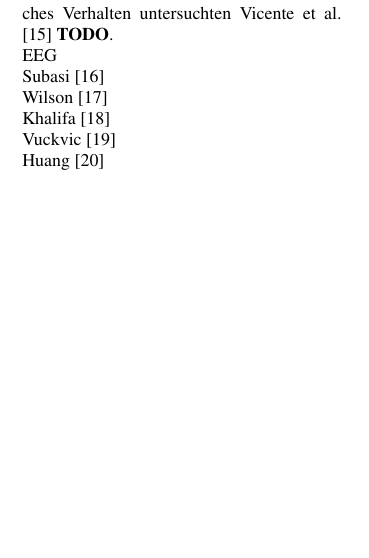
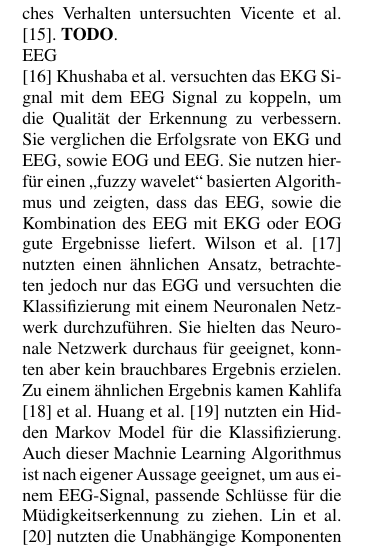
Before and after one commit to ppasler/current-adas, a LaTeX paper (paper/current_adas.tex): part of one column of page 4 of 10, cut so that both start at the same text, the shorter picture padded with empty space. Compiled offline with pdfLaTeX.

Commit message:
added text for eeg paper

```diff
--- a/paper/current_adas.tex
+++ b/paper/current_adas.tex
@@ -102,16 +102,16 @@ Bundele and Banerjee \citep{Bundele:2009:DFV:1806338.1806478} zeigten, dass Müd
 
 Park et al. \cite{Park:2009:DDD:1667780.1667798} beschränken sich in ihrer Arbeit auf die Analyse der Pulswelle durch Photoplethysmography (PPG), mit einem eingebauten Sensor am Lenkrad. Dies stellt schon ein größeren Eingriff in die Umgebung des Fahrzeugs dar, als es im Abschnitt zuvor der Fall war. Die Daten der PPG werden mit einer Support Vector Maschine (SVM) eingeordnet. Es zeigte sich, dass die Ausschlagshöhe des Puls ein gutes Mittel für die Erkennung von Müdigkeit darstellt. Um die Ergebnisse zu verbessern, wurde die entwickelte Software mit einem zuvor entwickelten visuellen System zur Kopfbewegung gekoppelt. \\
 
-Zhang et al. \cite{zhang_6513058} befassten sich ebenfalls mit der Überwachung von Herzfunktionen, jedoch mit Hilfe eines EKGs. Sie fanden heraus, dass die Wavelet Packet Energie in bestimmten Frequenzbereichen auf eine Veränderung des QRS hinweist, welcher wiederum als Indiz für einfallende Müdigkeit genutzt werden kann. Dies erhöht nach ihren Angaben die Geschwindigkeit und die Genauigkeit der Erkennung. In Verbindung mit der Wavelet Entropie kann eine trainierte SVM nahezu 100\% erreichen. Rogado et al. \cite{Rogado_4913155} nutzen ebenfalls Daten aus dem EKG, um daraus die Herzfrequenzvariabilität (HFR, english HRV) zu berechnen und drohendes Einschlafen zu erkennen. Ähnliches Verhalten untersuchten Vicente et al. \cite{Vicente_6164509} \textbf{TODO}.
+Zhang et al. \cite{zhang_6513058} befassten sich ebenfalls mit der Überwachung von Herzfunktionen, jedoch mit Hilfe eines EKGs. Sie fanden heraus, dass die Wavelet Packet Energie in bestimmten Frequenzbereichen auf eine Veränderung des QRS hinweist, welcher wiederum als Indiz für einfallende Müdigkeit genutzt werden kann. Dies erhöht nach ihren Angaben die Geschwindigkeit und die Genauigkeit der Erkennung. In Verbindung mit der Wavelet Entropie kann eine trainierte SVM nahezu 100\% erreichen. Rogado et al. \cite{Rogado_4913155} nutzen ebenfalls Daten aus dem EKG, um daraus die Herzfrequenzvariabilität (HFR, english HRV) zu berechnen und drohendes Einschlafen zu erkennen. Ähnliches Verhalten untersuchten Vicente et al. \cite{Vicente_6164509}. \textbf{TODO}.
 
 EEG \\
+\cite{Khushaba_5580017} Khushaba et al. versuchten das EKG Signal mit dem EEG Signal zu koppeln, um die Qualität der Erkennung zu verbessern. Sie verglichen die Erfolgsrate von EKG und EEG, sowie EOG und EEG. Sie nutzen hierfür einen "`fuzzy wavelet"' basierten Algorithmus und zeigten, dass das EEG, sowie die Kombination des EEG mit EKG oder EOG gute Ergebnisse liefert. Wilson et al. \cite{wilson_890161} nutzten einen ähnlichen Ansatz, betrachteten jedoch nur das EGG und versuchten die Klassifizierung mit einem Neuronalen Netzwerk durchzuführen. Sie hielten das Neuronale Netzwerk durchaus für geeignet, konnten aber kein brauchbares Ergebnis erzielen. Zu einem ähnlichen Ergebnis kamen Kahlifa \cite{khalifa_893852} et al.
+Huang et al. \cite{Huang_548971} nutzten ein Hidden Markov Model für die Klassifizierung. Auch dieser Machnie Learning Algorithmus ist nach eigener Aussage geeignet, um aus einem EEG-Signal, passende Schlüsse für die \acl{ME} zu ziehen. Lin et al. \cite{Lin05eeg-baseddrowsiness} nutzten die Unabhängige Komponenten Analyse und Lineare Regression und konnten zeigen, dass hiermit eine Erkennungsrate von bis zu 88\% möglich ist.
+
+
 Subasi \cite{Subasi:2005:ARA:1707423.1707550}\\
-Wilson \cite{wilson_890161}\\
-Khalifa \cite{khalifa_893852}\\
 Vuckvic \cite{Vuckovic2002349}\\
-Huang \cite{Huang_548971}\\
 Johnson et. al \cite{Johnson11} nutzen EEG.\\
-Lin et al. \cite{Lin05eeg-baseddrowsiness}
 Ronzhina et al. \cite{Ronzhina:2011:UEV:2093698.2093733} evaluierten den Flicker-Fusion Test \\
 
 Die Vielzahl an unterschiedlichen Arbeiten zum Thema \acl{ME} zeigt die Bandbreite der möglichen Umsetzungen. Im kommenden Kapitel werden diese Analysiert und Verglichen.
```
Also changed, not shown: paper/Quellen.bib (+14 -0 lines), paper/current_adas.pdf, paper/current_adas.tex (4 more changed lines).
= = = =
> REQUIRED WORK
Copy everything in the records above except the pictures, exactly as written.

> EXPECTED ANSWER
Before and after one commit to ppasler/current-adas, a LaTeX paper (paper/current_adas.tex): part of one column of page 4 of 10, cut so that both start at the same text, the shorter picture padded with empty space. Compiled offline with pdfLaTeX.

Commit message:
added text for eeg paper

```diff
--- a/paper/current_adas.tex
+++ b/paper/current_adas.tex
@@ -102,16 +102,16 @@ Bundele and Banerjee \citep{Bundele:2009:DFV:1806338.1806478} zeigten, dass Müd
 
 Park et al. \cite{Park:2009:DDD:1667780.1667798} beschränken sich in ihrer Arbeit auf die Analyse der Pulswelle durch Photoplethysmography (PPG), mit einem eingebauten Sensor am Lenkrad. Dies stellt schon ein größeren Eingriff in die Umgebung des Fahrzeugs dar, als es im Abschnitt zuvor der Fall war. Die Daten der PPG werden mit einer Support Vector Maschine (SVM) eingeordnet. Es zeigte sich, dass die Ausschlagshöhe des Puls ein gutes Mittel für die Erkennung von Müdigkeit darstellt. Um die Ergebnisse zu verbessern, wurde die entwickelte Software mit einem zuvor entwickelten visuellen System zur Kopfbewegung gekoppelt. \\
 
-Zhang et al. \cite{zhang_6513058} befassten sich ebenfalls mit der Überwachung von Herzfunktionen, jedoch mit Hilfe eines EKGs. Sie fanden heraus, dass die Wavelet Packet Energie in bestimmten Frequenzbereichen auf eine Veränderung des QRS hinweist, welcher wiederum als Indiz für einfallende Müdigkeit genutzt werden kann. Dies erhöht nach ihren Angaben die Geschwindigkeit und die Genauigkeit der Erkennung. In Verbindung mit der Wavelet Entropie kann eine trainierte SVM nahezu 100\% erreichen. Rogado et al. \cite{Rogado_4913155} nutzen ebenfalls Daten aus dem EKG, um daraus die Herzfrequenzvariabilität (HFR, english HRV) zu berechnen und drohendes Einschlafen zu erkennen. Ähnliches Verhalten untersuchten Vicente et al. \cite{Vicente_6164509} \textbf{TODO}.
+Zhang et al. \cite{zhang_6513058} befassten sich ebenfalls mit der Überwachung von Herzfunktionen, jedoch mit Hilfe eines EKGs. Sie fanden heraus, dass die Wavelet Packet Energie in bestimmten Frequenzbereichen auf eine Veränderung des QRS hinweist, welcher wiederum als Indiz für einfallende Müdigkeit genutzt werden kann. Dies erhöht nach ihren Angaben die Geschwindigkeit und die Genauigkeit der Erkennung. In Verbindung mit der Wavelet Entropie kann eine trainierte SVM nahezu 100\% erreichen. Rogado et al. \cite{Rogado_4913155} nutzen ebenfalls Daten aus dem EKG, um daraus die Herzfrequenzvariabilität (HFR, english HRV) zu berechnen und drohendes Einschlafen zu erkennen. Ähnliches Verhalten untersuchten Vicente et al. \cite{Vicente_6164509}. \textbf{TODO}.
 
 EEG \\
+\cite{Khushaba_5580017} Khushaba et al. versuchten das EKG Signal mit dem EEG Signal zu koppeln, um die Qualität der Erkennung zu verbessern. Sie verglichen die Erfolgsrate von EKG und EEG, sowie EOG und EEG. Sie nutzen hierfür einen "`fuzzy wavelet"' basierten Algorithmus und zeigten, dass das EEG, sowie die Kombination des EEG mit EKG oder EOG gute Ergebnisse liefert. Wilson et al. \cite{wilson_890161} nutzten einen ähnlichen Ansatz, betrachteten jedoch nur das EGG und versuchten die Klassifizierung mit einem Neuronalen Netzwerk durchzuführen. Sie hielten das Neuronale Netzwerk durchaus für geeignet, konnten aber kein brauchbares Ergebnis erzielen. Zu einem ähnlichen Ergebnis kamen Kahlifa \cite{khalifa_893852} et al.
+Huang et al. \cite{Huang_548971} nutzten ein Hidden Markov Model für die Klassifizierung. Auch dieser Machnie Learning Algorithmus ist nach eigener Aussage geeignet, um aus einem EEG-Signal, passende Schlüsse für die \acl{ME} zu ziehen. Lin et al. \cite{Lin05eeg-baseddrowsiness} nutzten die Unabhängige Komponenten Analyse und Lineare Regression und konnten zeigen, dass hiermit eine Erkennungsrate von bis zu 88\% möglich ist.
+
+
 Subasi \cite{Subasi:2005:ARA:1707423.1707550}\\
-Wilson \cite{wilson_890161}\\
-Khalifa \cite{khalifa_893852}\\
 Vuckvic \cite{Vuckovic2002349}\\
-Huang \cite{Huang_548971}\\
 Johnson et. al \cite{Johnson11} nutzen EEG.\\
-Lin et al. \cite{Lin05eeg-baseddrowsiness}
 Ronzhina et al. \cite{Ronzhina:2011:UEV:2093698.2093733} evaluierten den Flicker-Fusion Test \\
 
 Die Vielzahl an unterschiedlichen Arbeiten zum Thema \acl{ME} zeigt die Bandbreite der möglichen Umsetzungen. Im kommenden Kapitel werden diese Analysiert und Verglichen.
```
Also changed, not shown: paper/Quellen.bib (+14 -0 lines), paper/current_adas.pdf, paper/current_adas.tex (4 more changed lines).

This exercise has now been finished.